Interest: I want to be financially secure, and to be able to retire when I'm ready.

Position: That 401(k) is mine, and I'm not dividing it.
Interest: I want recognition for being financially responsible and I don't want to feel punished for trying to do the right thing.

As you can see, for example, each of these the goals might be solved in several different ways. There's never just one solution. You don't have to limit yourself when you're willing to think creatively. But thinking this way doesn't come naturally. It takes practice.

And just because you're able to identify your own goals and interests (and not just your positions) and why you want what you want, it doesn't mean your spouse can. So he or she may need your help. I know, you don't really feel like helping at the moment, but this is not being nice--it's being strategic. You need to solve this settlement if you're ever going to get through your divorce with your shirt and your sanity.
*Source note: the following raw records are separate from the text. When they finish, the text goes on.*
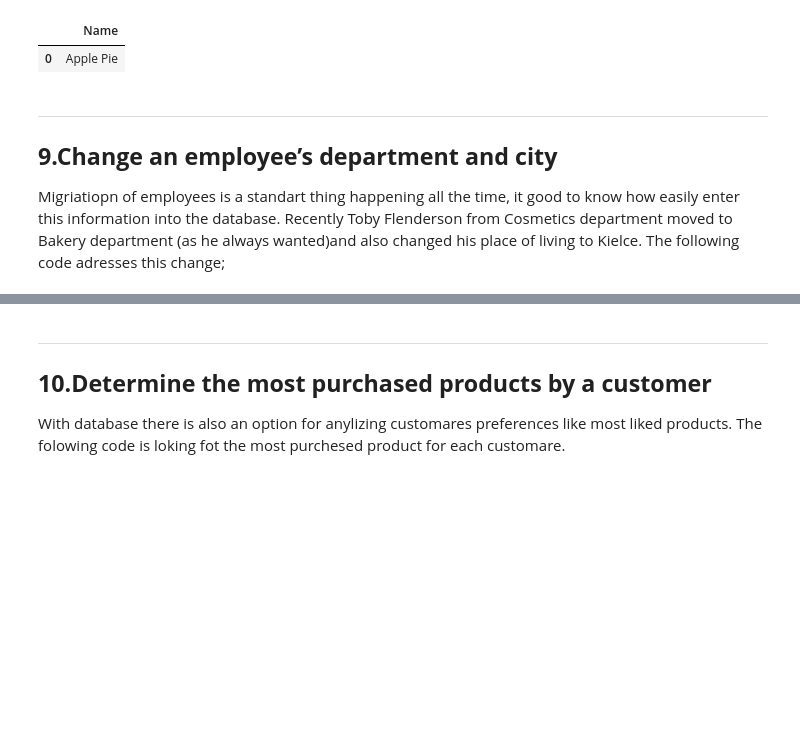
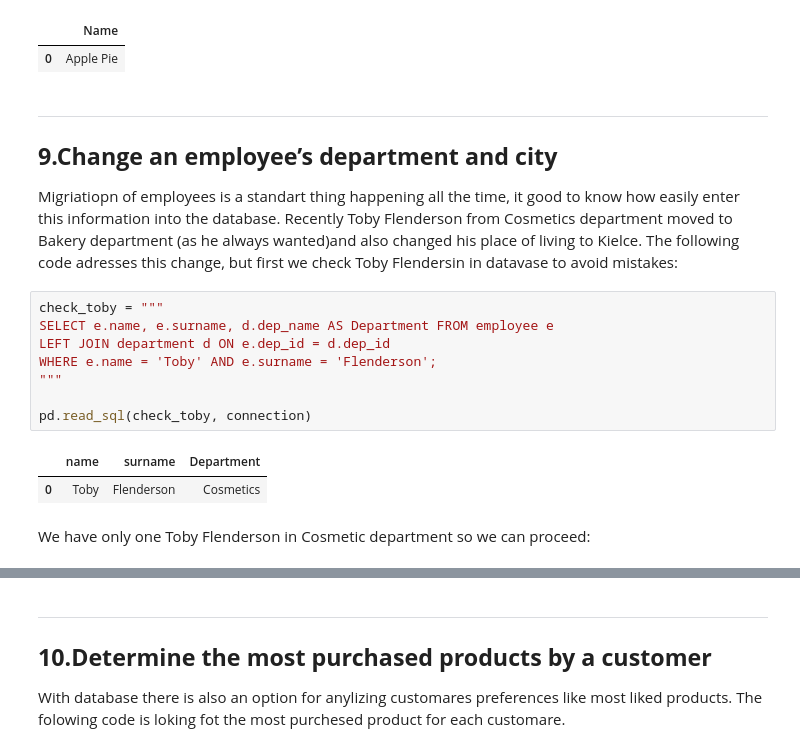
Before and after one commit to OlgaSieradzan/Company-database-managing-proposition-, a Jupyter notebook: Company_database_system.ipynb, the cells around one changed output, grey strips where cells are left out. Saved outputs shown, nothing was run; the diff lists cells and outputs as text; blank space fills up the shorter version.

```diff
--- a/Company_database_system.ipynb
+++ b/Company_database_system.ipynb
@@ -663,7 +676,20 @@ pd.read_sql(products_A, connection)
 
 ## **9.Change an employee’s department and city**
 
-Migriatiopn of employees is a standart thing happening all the time, it good to know how easily enter this information into the database. Recently Toby Flenderson from Cosmetics department moved to Bakery department (as he always wanted)and also changed his place of living to Kielce. The following code adresses this change;
+Migriatiopn of employees is a standart thing happening all the time, it good to know how easily enter this information into the database. Recently Toby Flenderson from Cosmetics department moved to Bakery department (as he always wanted)and also changed his place of living to Kielce. The following code adresses this change, but first we check Toby Flendersin in datavase to avoid mistakes:
+# %%
+check_toby = """
+SELECT e.name, e.surname, d.dep_name AS Department FROM employee e
+LEFT JOIN department d ON e.dep_id = d.dep_id
+WHERE e.name = 'Toby' AND e.surname = 'Flenderson';
+"""
+
+pd.read_sql(check_toby, connection)
+# %% [output]
+|  | name | surname | Department |
+| 0 | Toby | Flenderson | Cosmetics |
+# %% [markdown]
+We have only one Toby Flenderson in Cosmetic department so we can proceed:
 # %%
 
 chnaging_dep_city = """
```
Also changed, not shown: parts of 15 cells of this notebook, 1 other file.
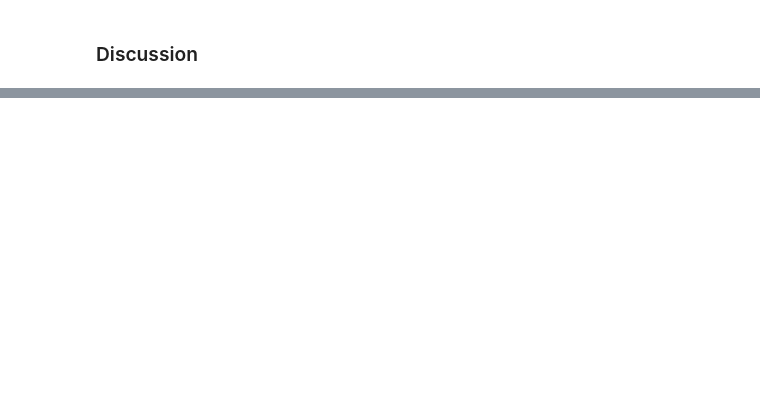
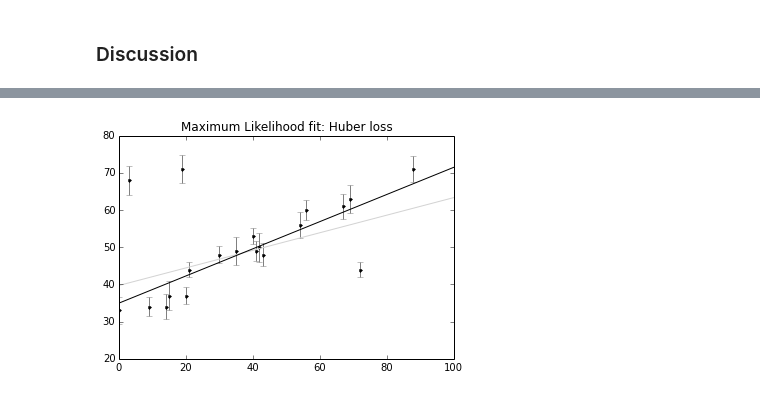
Before and after one commit to twiecki/WhileMyMCMCGentlySamples, a Jupyter notebook: content/downloads/notebooks/FreqBayes2.ipynb, the cells around one changed output, grey strips where cells are left out. Cells and saved outputs as stored; diff of their text form; code cells hidden in the pictures; blank space fills up the shorter version.

```diff
--- a/content/downloads/notebooks/FreqBayes2.ipynb
+++ b/content/downloads/notebooks/FreqBayes2.ipynb
@@ -201,0 +288,12 @@ We'll explore a more data-oriented example of dealing with nuisance parameters n
+# %%
+def total_huber_loss(theta, x=x, y=y, e=e, c=3):
+    return huber_loss((y - theta[0] - theta[1] * x) / e, c).sum()
+
+theta2 = optimize.fmin(total_huber_loss, [0, 0], disp=False)
+
+plt.errorbar(x, y, e, fmt='.k', ecolor='gray')
+plt.plot(xfit, theta1[0] + theta1[1] * xfit, color='lightgray')
+plt.plot(xfit, theta2[0] + theta2[1] * xfit, color='black')
+plt.title('Maximum Likelihood fit: Huber loss');
+# %% [output]
+[figure, added]
```
Also changed, not shown: parts of 48 cells of this notebook.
So ask questions, like "Help me to understand why that is important to you." This is about finding out why your spouse wants what he or she wants and then figuring out a way to give it to them that also works for you. And if it's something that you can't agree to, or figure out how to agree to, at least your spouse knows you listened and considered their wishes. That will go a long way in helping your spouse to compromise, too, when it's about something that's important to you.

Be very clear that you're willing to consider your spouse's position, and if you're not sure you'll agree to the request, you can say, "I am not sure I'll be able to agree to that exact request, but would you be willing to consider a different way to do what you're asking?"

For example, "I'd love to be able to waive spousal support. I know it bugs you to have to pay me and frankly I hate having to ask for it. But I need to be able to support myself. I'd be willing to consider a waiver or shorter time period if we can figure out a way to help me be self-sufficient. Can you help me think of ways to accomplish that?"

If Things Aren't Going as Hoped

If the negotiations aren't going as smoothly as you'd hoped, ask yourself:

• Are my requests and expectations reasonable given our situation and the law?

• If I were my spouse, would I accept the proposals I'm making?

• Are my offers fair? Would other people perceive them as fair?

• Are my proposals based on facts that I can prove, like the size of our brokerage account? If so, does my spouse have the information so he or she will know that what I'm asking for is based on facts?

• Is timing an issue? Am I pushing too hard, too fast, or going more quickly than my spouse can tolerate?

• Is the settlement I'm requesting in line with other court decisions or settlements?

• Can I force this issue? How likely am I to win?

• What are the pros and cons of continuing to pursue my present course?

Like so many valuable life lessons, these skills are simple, but not easy. But the effort you put forth in learning how to interact with others this way--particularly your co-parent or former spouse--will help you move through difficult relationships in a more peaceful way.

You can start to work on your goals for settlement using our free, private eJournal.

Diana Mercer is the co-author of Making Divorce Work: 8 Essential Keys to Resolving Conflict and Rebuilding Your Life (Penguin 2010), and Your Divorce Advisor (Simon & Schuster 2001) and a mediator at Peace Talks Mediation Services, Inc.